Governor Patrick recently signed legislation that made significant changes to the Criminal Offender Record Information (“CORI”) law.
Most importantly, starting November 4, 2010, it will be unlawful for all Massachusetts’ employers to request criminal offender record information or criminal history on the employer’s “initial written application,” including employers who are not CORI certified. The only exceptions to the new CORI reform legislation are for (1) positions for which a federal or state law or regulation disqualifies an applicant based on a conviction; or (2) employers who are subject to an obligation under a federal or state law or regulation prohibiting employment of persons who have been convicted. Although additional direction is needed from the legislature, the executive branch or the courts on some portions of the new statute, the consensus of opinion in the legal community is that the statute allows employers to continue to question applicants about felony and currently unprotected misdemeanor convictions during in-person interviews.
It is important to note that the CORI reform law does not change the employer’s ability to obtain a current or prospective employee’s criminal history from the Massachusetts’ Criminal History Systems Board as well as the Massachusetts District and Superior Courts.
As a state-certified CORI agency, Creative Services has over 30 years of experience researching and reporting criminal records to our clients. We are committed to providing you with the highest level of service and education and we are available to answer your questions about what you can ask an applicant regarding his or her criminal convictions and the timing of those questions. If you would like further assistance, please contact us at our toll-free number 1-800-227-0002. Ask to speak with Kellie O’Shea, Client Services, extension 202, or Jack Nichols, Director and General Counsel, extension 211.

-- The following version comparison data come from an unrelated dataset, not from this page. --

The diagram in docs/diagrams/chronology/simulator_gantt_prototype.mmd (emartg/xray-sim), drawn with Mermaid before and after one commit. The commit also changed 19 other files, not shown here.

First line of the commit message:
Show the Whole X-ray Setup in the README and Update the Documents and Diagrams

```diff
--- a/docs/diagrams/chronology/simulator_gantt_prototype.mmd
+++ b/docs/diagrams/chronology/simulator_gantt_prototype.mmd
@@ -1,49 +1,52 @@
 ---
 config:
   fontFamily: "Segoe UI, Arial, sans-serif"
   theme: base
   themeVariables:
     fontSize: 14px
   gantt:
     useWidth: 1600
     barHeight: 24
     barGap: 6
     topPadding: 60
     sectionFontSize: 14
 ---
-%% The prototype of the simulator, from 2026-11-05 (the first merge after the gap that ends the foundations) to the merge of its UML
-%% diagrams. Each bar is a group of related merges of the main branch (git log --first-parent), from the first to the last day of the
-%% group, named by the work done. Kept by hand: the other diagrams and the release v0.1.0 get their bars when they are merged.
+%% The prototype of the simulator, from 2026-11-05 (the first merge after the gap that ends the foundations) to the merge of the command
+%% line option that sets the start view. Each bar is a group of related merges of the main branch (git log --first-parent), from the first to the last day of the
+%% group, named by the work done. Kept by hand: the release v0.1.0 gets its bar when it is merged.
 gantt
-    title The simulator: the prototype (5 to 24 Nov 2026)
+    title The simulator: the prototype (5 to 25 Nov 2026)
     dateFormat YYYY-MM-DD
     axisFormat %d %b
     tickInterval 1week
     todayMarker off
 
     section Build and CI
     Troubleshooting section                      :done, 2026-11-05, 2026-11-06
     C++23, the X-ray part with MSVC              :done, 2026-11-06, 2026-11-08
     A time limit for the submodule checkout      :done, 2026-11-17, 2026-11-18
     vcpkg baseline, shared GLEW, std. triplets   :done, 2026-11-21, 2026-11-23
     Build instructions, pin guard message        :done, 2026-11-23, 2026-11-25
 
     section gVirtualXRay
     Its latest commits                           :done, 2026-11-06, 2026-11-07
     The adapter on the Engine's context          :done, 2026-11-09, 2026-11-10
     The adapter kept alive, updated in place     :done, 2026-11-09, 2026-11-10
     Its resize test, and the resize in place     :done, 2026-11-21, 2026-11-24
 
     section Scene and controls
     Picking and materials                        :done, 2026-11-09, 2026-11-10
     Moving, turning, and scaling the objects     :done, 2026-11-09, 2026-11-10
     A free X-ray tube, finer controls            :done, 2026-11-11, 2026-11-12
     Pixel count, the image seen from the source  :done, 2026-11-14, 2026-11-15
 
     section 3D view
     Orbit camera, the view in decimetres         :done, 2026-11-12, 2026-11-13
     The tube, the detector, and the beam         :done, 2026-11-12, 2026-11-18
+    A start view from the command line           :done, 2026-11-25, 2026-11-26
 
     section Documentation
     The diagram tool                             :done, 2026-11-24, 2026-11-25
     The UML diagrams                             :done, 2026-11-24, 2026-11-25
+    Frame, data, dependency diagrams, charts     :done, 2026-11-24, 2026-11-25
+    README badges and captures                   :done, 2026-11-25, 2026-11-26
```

NOTE: This client alert should not be construed as legal advice or a legal opinion on any specific facts or circumstances. The contents are intended for general purposes only. You are urged to consult an attorney regarding your own situation and any legal questions you may have.